let example x = if true then "yay" else "nay"
Is there a way to analyse the function’s closure, so that I can somehow access the if-then-else expression inside of the function and get the two “else-then” sub expressions? Or maybe change the condition from true to false?
Imagine I cannot modify this function. This is always going to return “yay” no matter the input. Is there a way that I can access “nay” by looking at the function’s closure? Or maybe changing the condition from true to false, so that it evaluates to the else statement? Can this be done only using the Obj module?
Thanks in advance.
The short answer is “no”: simply speaking, the closure does not contain the expression themselves but the compiled machine code of the body of the function. There is no “object” that could be retrieved corresponding to one of the branches of the condition.
Perhaps the request would be clearer if you explained what you are actually trying to achieve.
I’m trying to do a programming challenge in my university.
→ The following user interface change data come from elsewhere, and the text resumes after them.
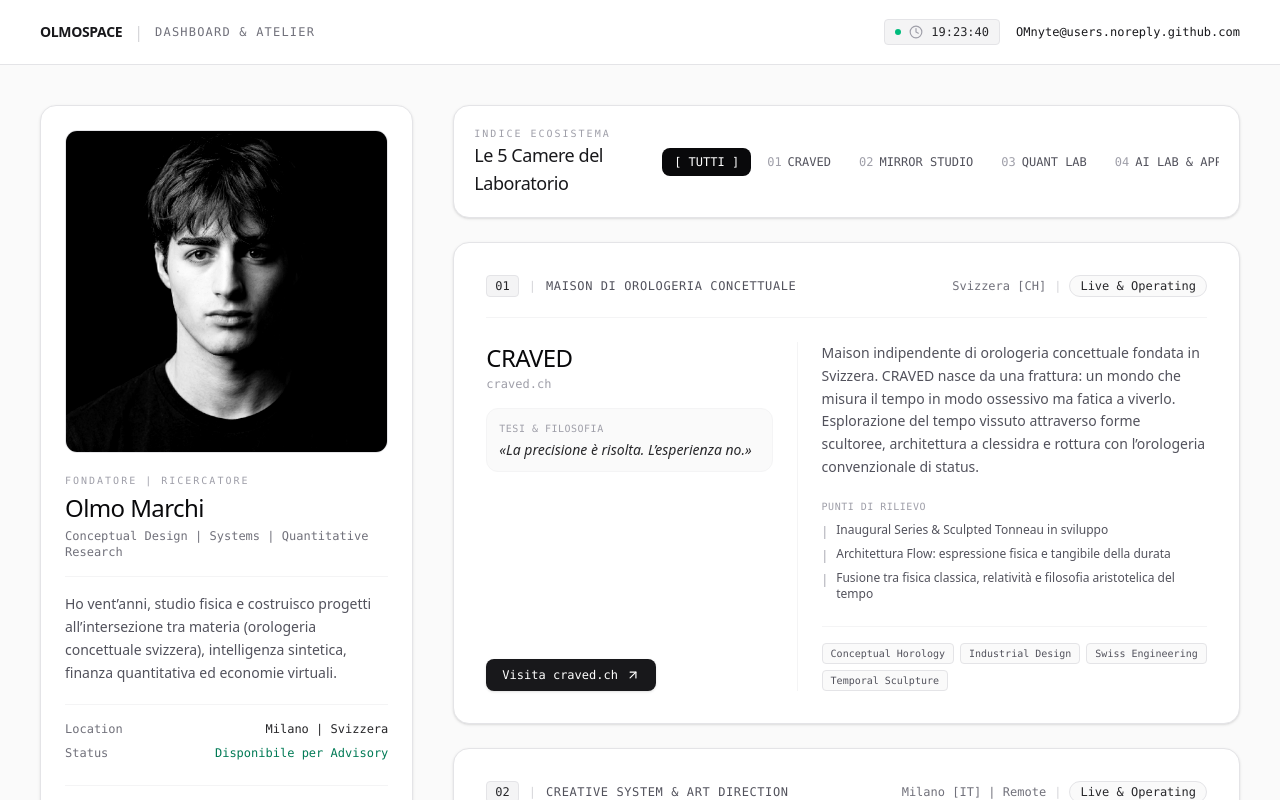
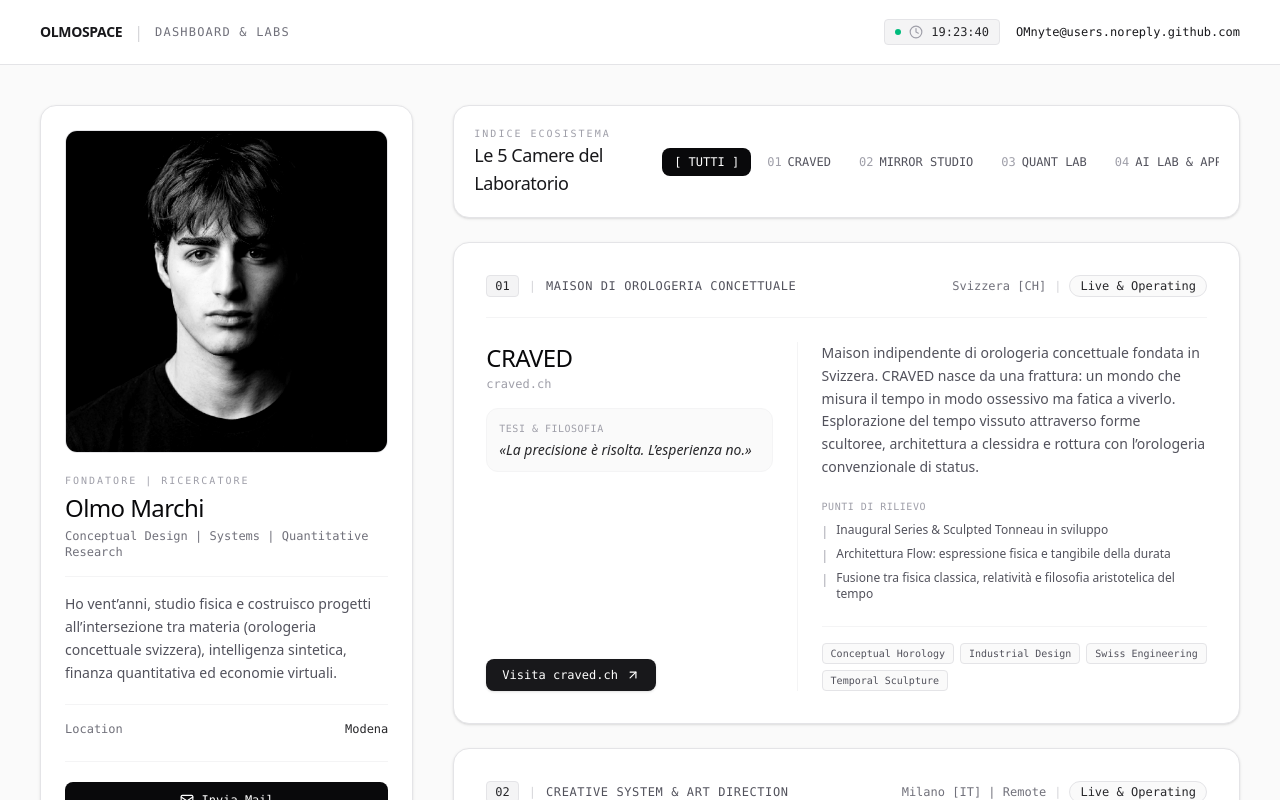
Before and after one commit to OMnyte/olmospace, a Next.js app: page / in a window 1280 px wide. Shown: the top 800 px of the page. Built offline with nearby package versions, Linux system fonts and the light colour scheme.

Commit message:
fix: change title to pipe separator, update location to Modena, header to Dashboard & Labs and remove advisory status

```diff
--- a/src/app/layout.tsx
+++ b/src/app/layout.tsx
@@ -20,7 +20,7 @@
 };
 
 export const metadata: Metadata = {
-  title: "olmospace — Olmo Marchi | Portfolio & Laboratory",
+  title: "olmospace | Olmo Marchi | Projects & Labs",
   description:
     "Atelier e laboratorio personale di Olmo Marchi: orologeria concettuale (CRAVED), creative systems (MIRROR STUDIO), finanza sistematica e tecnologie interattive.",
   keywords: [
@@ -39,14 +39,14 @@
     type: "website",
     locale: "it_IT",
     url: "https://olmospace.vercel.app",
-    title: "olmospace — Olmo Marchi",
+    title: "olmospace | Olmo Marchi",
     description:
       "Atelier personale e archivio progetti di Olmo Marchi. CRAVED, MIRROR STUDIO, Quant Lab, AI Lab, Roblox Ventures.",
     siteName: "olmospace",
   },
   twitter: {
     card: "summary_large_image",
-    title: "olmospace — Olmo Marchi",
+    title: "olmospace | Olmo Marchi",
     description: "Atelier personale e archivio progetti di Olmo Marchi.",
   },
   robots: {
--- a/src/app/page.tsx
+++ b/src/app/page.tsx
@@ -173,7 +173,7 @@
             </span>
             <span className="text-zinc-300">|</span>
             <span className="text-xs font-mono text-zinc-500 uppercase tracking-widest hidden sm:inline">
-              Dashboard & Atelier
+              Dashboard & Labs
             </span>
           </div>
 
@@ -233,16 +233,10 @@
                 finanza quantitativa ed economie virtuali.
               </p>
 
-              {/* Location & Status */}
-              <div className="mt-5 pt-4 border-t border-zinc-100 flex flex-col gap-2 text-xs font-mono text-zinc-500">
-                <div className="flex items-center justify-between">
-                  <span>Location</span>
-                  <span className="text-zinc-800 font-medium">Milano | Svizzera</span>
-                </div>
-                <div className="flex items-center justify-between">
-                  <span>Status</span>
-                  <span className="text-emerald-700 font-medium">Disponibile per Advisory</span>
-                </div>
+              {/* Location */}
+              <div className="mt-5 pt-4 border-t border-zinc-100 flex items-center justify-between text-xs font-mono text-zinc-500">
+                <span>Location</span>
+                <span className="text-zinc-800 font-medium">Modena</span>
               </div>
 
               {/* Email Contact Actions */}
```
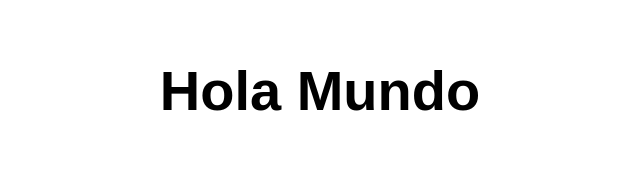
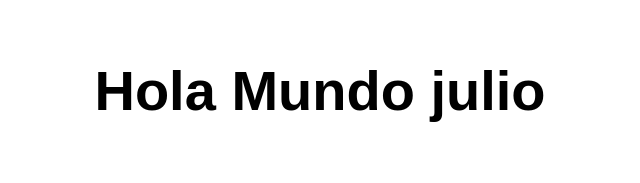
Before and after one commit to lopezcisnerosjulioivan-sys/mi-primer-repositorio, a website: page src/index.html in a window 1280 px wide. Shown: the whole page, without its empty margins (320-960 px from the left). Drawn offline with Linux system fonts and the light colour scheme.

Commit message:
//Cambio exitoso

```diff
--- a/src/index.html
+++ b/src/index.html
@@ -10,7 +10,7 @@
 
 <body>
   <main>
-    <h1>Hola Mundo</h1>
+    <h1>Hola Mundo julio</h1>
   </main>
 </body>
 
```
We were given a similar function, that has a “secret message” that is only visible when evaluating the function in a separate (private/unaccessible) interpreter. However, the else branch is not accessible, because the condition always evaluates to true.
Our objective is to, somehow figure out what the message in the else branch is using the Obj library, or maybe change the condition to “false” so that it evaluates the else branch.
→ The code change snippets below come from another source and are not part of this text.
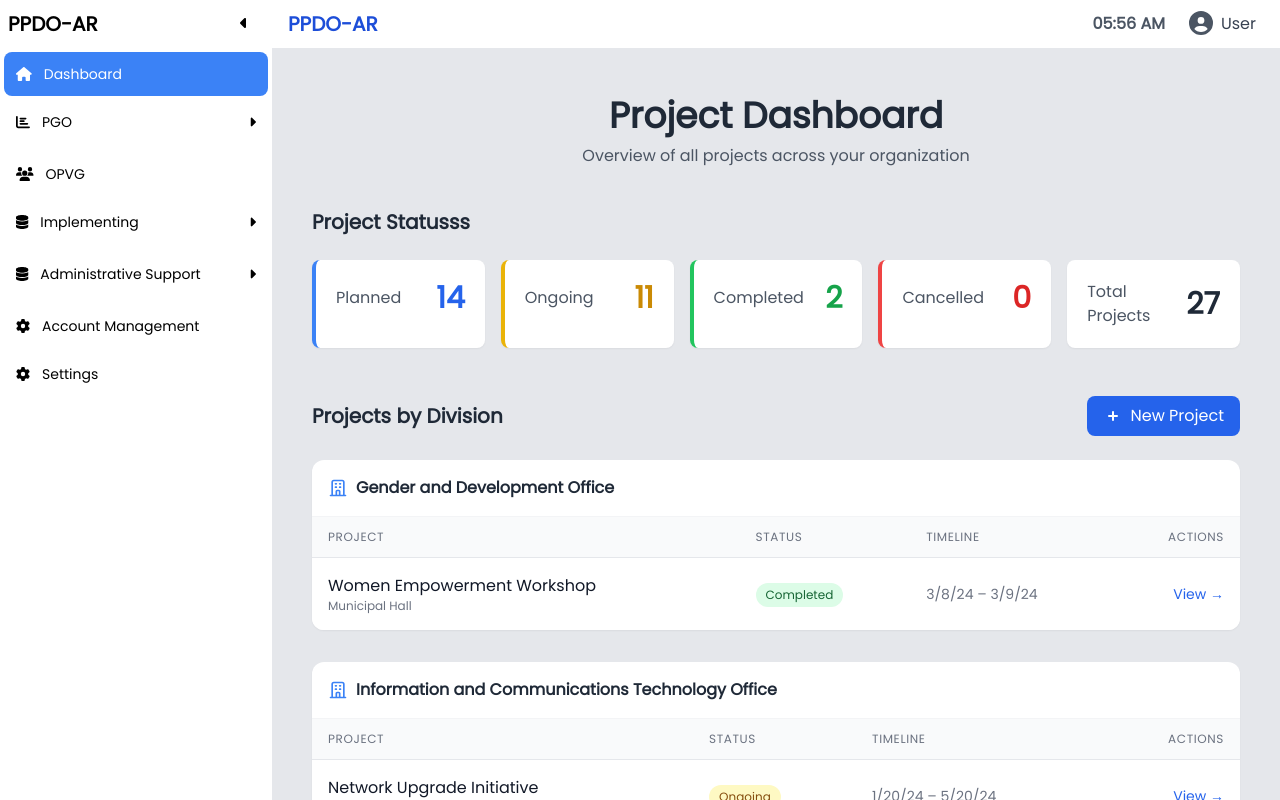
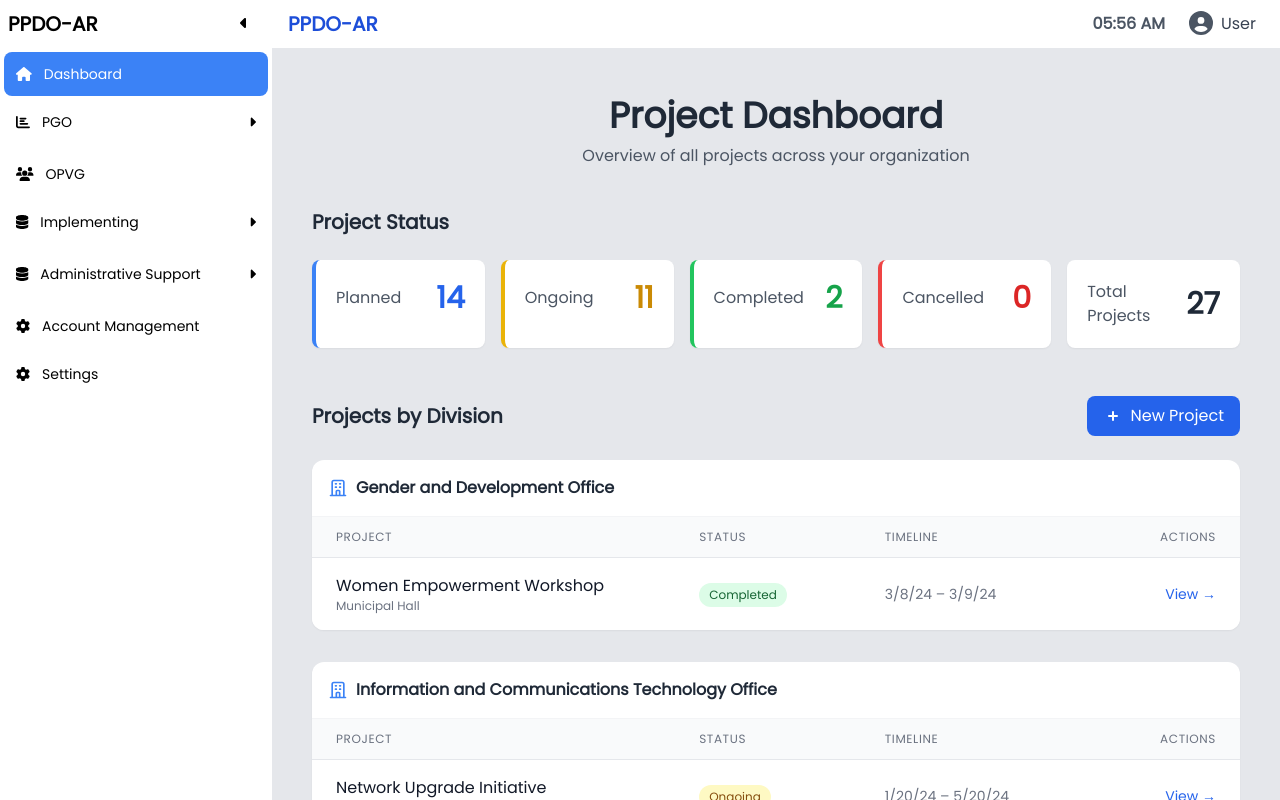
Before and after one commit to Abdulwalie00/ppdo-ar, an Angular app: page /project-dashboard in a window 1280 px wide. Built offline with nearby package versions, Linux system fonts and the light colour scheme.

Commit message:
Update: Align Dashboard card column. change routes in project-list.component.ts

```diff
--- a/src/app/components/project-component/project-dashboard/project-dashboard.component.html
+++ b/src/app/components/project-component/project-dashboard/project-dashboard.component.html
@@ -7,7 +7,7 @@
 
   <!-- Status Cards -->
   <div class="mb-12">
-    <h2 class="text-xl font-semibold text-gray-800 mb-6">Project Statusss</h2>
+    <h2 class="text-xl font-semibold text-gray-800 mb-6">Project Status</h2>
     <div class="grid grid-cols-1 sm:grid-cols-2 lg:grid-cols-5 gap-4">
       <div
         *ngFor="let status of statusList"
@@ -87,19 +87,19 @@
         <table class="min-w-full divide-y divide-gray-200">
           <thead class="bg-gray-50">
           <tr>
-            <th scope="col" class="px-4 py-3 text-left text-xs font-medium text-gray-500 uppercase tracking-wider">Project</th>
-            <th scope="col" class="px-4 py-3 text-left text-xs font-medium text-gray-500 uppercase tracking-wider">Status</th>
-            <th scope="col" class="px-4 py-3 text-left text-xs font-medium text-gray-500 uppercase tracking-wider">Timeline</th>
-            <th scope="col" class="px-4 py-3 text-right text-xs font-medium text-gray-500 uppercase tracking-wider">Actions</th>
+            <th scope="col" class="px-6 py-3 text-left text-xs font-medium text-gray-500 uppercase tracking-wider w-2/5">Project</th>
+            <th scope="col" class="px-4 py-3 text-left text-xs font-medium text-gray-500 uppercase tracking-wider w-1/5">Status</th>
+            <th scope="col" class="px-4 py-3 text-left text-xs font-medium text-gray-500 uppercase tracking-wider w-1/5">Timeline</th>
+            <th scope="col" class="px-6 py-3 text-right text-xs font-medium text-gray-500 uppercase tracking-wider w-1/5">Actions</th>
           </tr>
           </thead>
           <tbody class="bg-white divide-y divide-gray-100">
           <tr *ngFor="let project of projectsByDivision[divisionName]" class="hover:bg-gray-50 transition-colors">
-            <td class="px-4 py-4 whitespace-nowrap">
+            <td class="px-6 py-4">
               <div class="font-medium text-gray-900">{{ project.title }}</div>
               <div class="text-xs text-gray-500">{{ project.location }}</div>
             </td>
-            <td class="px-4 py-4 whitespace-nowrap">
+            <td class="px-4 py-4">
                 <span class="px-2.5 py-1 inline-flex text-xs font-medium rounded-full"
                       [class.bg-blue-100]="project.status === 'planned'"
                       [class.text-blue-800]="project.status === 'planned'"
@@ -113,10 +113,10 @@
                   {{ project.status | titlecase }}
                 </span>
             </td>
-            <td class="px-4 py-4 whitespace-nowrap text-sm text-gray-500">
+            <td class="px-4 py-4 text-sm text-gray-500">
               {{ project.startDate | date:'shortDate' }} – {{ project.endDate | date:'shortDate' }}
             </td>
-            <td class="px-4 py-4 whitespace-nowrap text-right text-sm font-medium">
+            <td class="px-6 py-4 text-right text-sm font-medium">
               <a [routerLink]="['/project-detail', project.id]" class="text-blue-600 hover:text-blue-800">View →</a>
             </td>
           </tr>
--- a/src/app/components/project-component/project-list/project-list.component.ts
+++ b/src/app/components/project-component/project-list/project-list.component.ts
@@ -119,6 +119,6 @@ export class ProjectListComponent implements OnInit, OnChanges { // Implement On
   }
 
   goBack(): void {
-    this.location.back();
+    this.router.navigate(['/project-dashboard']); // This will navigate to the specific route you want
   }
 }
```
If the compiler is smart enough, it will reduce
if true then a else b to
a, and will lost
b. Such an optimisation is quite trivial (far more than an efficient register allocations)
But the expression is inside of a function. Doesn’t the compiler need to evaluate the argument first so that we can recover the expression from the inside?
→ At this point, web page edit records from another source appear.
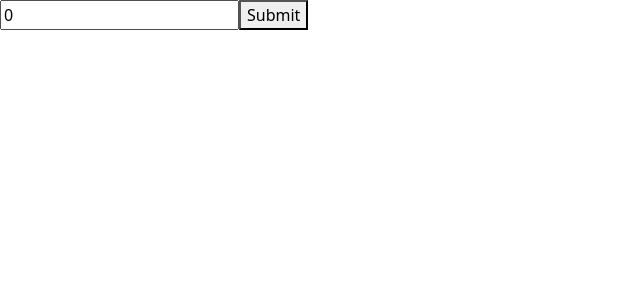
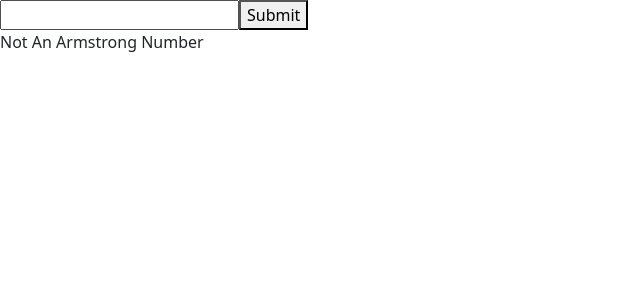
Before and after one commit to aaru2599/React-app, a React (Vite) app: page /armstrong in a window 1280 px wide. Shown: the top 300 px of the page, without its empty margins (0-640 px from the left). Built offline with nearby package versions, Linux system fonts and the light colour scheme.

Commit message:
Armstrong with react

```diff
--- a/src/components/Interview/Armstrong.jsx
+++ b/src/components/Interview/Armstrong.jsx
@@ -1,15 +1,33 @@
-import React, { useState } from "react"
+import React, {  useState } from "react"
 const Armstrong = () => {
-    const [userInput,setUserInput]=useState(0)
-    const handleBtnClick=()=>{
-        console.log(userInput);
+    const [userInput, setUserInput] = useState()
+    const [displayRes, setDisplayRes] = useState(false);
+
+    const handleBtnClick = () => {
+        let numArr = userInput.split("");
+        const len = numArr.length;
+        console.log(len);
+        let result = 0;
+        for (let i = 0; i < len; i++) {
+            let sum = numArr[i] ** len
+            result = result + sum
+        }
+        if (result == userInput) {
+            setDisplayRes(true)
+        }else{
+            setDisplayRes(false)
+        }
+        // console.log(numArr);
     }
 
-    console.log(userInput);
+    // console.log(userInput);
     return (
         <div>
-            <input value={userInput} onChange={(e)=>setUserInput(e.target.value)}  type="text" />
+            <input value={userInput} onChange={(e) => setUserInput(e.target.value)} type="text" />
             <button onClick={handleBtnClick}>Submit</button>
+            {
+                displayRes?<p>Armstrong Number</p>:<p>Not An Armstrong Number</p>
+            }
         </div>
     )
 }
```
No inlining and constant propagation can be done inside bodies of function.
Typically, the native compiler (with or without flambda) optimizes your function to
let f _ = "yay"
If the actual code is less trivial, it is possible to have a condition that always evaluates to true but that the compiler cannot predict.
You can construct an artificial example like this:
let example x = if Sys.opaque_identity true then "yay" else "nay"
This will still not allow you to recover the
"nay" payload without a low-level debugger though, as constant strings are never stored in closures.
However, here is a case where it may be possible:
let secret_payload = Sys.opaque_identity "nay"
let example x = if Sys.opaque_identity true then "yay" else secret_payload
If the compiler hasn’t done too much optimisation, then the
secret_payload variable will be part of
example’s closure and can be retrieved by inspecting the closure block (by trial and error, there is no guaranteed index at which it would be stored).
My colleague @zozozo has written a library, memgraph, which should help you a bit understanding the representation of OCaml values (including closures) in memory.